The ordinary conservative

In Chapter 1 of Roger Scruton’s How to be a Conservative, we find the following description of an ordinary conservative in our present society.

Ordinary conservatives – and many, possibly most, people fall into this category – are constantly told that their ideas and sentiments are reactionary, prejudiced, sexist or racist. Just by being the thing they are they offend against the new norms of inclusiveness and non-discrimination. Their honest attempts to live by their lights, raising families, enjoying communities, worshipping their gods, and adopting a settled and affirmative culture – these attempts are scorned and ridiculed by the Guardian class. In intellectual circles conservatives therefore move quietly and discreetly, catching each other’s eyes across the room like the homosexuals in Proust, whom that great writer compared to Homer’s gods, known only to each other as they move in disguise around the world of mortals.

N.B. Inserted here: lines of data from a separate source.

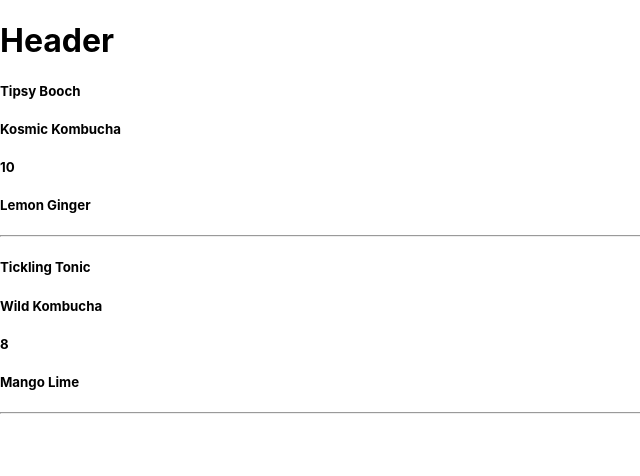
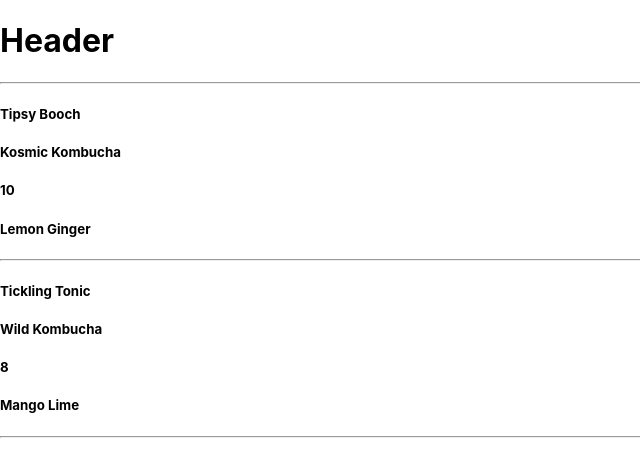
Before and after one commit to aracelivaldovinos/react-tap-room, a React (Create React App) app: page / in a window 1280 px wide. Shown: the top 476 px of the page, without its empty margins (0-640 px from the left). Built offline with nearby package versions, Linux system fonts and the light colour scheme.

Commit message:
add class component

```diff
--- a/src/components/App.js
+++ b/src/components/App.js
@@ -1,11 +1,11 @@
 import React from "react"
-  import KegsList from "./KegsList"
+import KegsController from "./KegsController";
 
 function App() {
   return (
     <React.Fragment>
       <h1>Header</h1>
-      <KegsList />
+      <KegsController />
     </React.Fragment>
 
   );
--- /dev/null
+++ b/src/components/KegsController.js
@@ -0,0 +1,31 @@
+import React from "react";
+import NewKegForm from "./NewKegForm";
+import KegsList from "./KegsList";
+import render from "dom-serializer";
+
+class KegsController extends React.Component{
+  constructor(props){
+    super(props);
+    this.state ={
+      formVisibleonPage: false
+    };
+  }
+
+  render(){
+    let currentlyVisibleState = null;
+    if (this.state.formVisibleonPage) {
+      currentlyVisibleState = <NewKegForm />
+    }else{
+      currentlyVisibleState = <KegsList />
+    }
+
+   return(
+    <React.Fragment>
+      {currentlyVisibleState}
+    </React.Fragment>
+  );
+  }
+
+}
+
+export default KegsController;
--- a/src/components/KegsList.js
+++ b/src/components/KegsList.js
@@ -1,21 +1,34 @@
 import React from "react";
 import Keg from "./Keg"
 
+
+const masterKegsList = [
+  {
+    name: "Tipsy Booch",
+    brand: "Kosmic Kombucha",
+    price: 10,
+    flavor: "Lemon Ginger"
+  },
+  {
+    name: "Tickling Tonic",
+    brand:"Wild Kombucha",
+    price: 8,
+    flavor: "Mango Lime"
+
+  }
+]
 function KegsList(){
+
   return(
     <React.Fragment>
-      <Keg
-        name = "Tipsy Booch"
-        brand = "Kosmic Kombucha"
-        price = {10}
-        flavor = "Lemon Ginger"
-      />
-      <Keg
-        name = "Tickling Tonic"
-        brand = "Wild Kombucha"
-        price = {8}
-        flavor = "Mango Lime"
-      />
+      <hr/>
+      {masterKegsList.map((keg, index) =>
+        <Keg name={keg.name}
+        brand={keg.brand}
+        price={keg.price}
+        flavor={keg.flavor}
+        key={index}/>
+      )}
     </React.Fragment>
   );
 }
--- /dev/null
+++ b/src/components/NewKegForm.js
@@ -0,0 +1,11 @@
+import React from "react"
+
+function NewKegForm(){
+  return(
+    <React.Fragment>
+      <h2>New Form</h2>
+    </React.Fragment>
+  );
+}
+
+export default NewKegForm;
```
Also changed, not shown: src/components/Keg.js (+8 -0 lines).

How ironic that Scruton uses the image of the secretive homosexual in Proust’s books to describe how the conservative must behave in intellectual circles today.

Scruton, Roger. How to be a Conservative (Kindle Locations 75-81). Bloomsbury Publishing. Kindle Edition.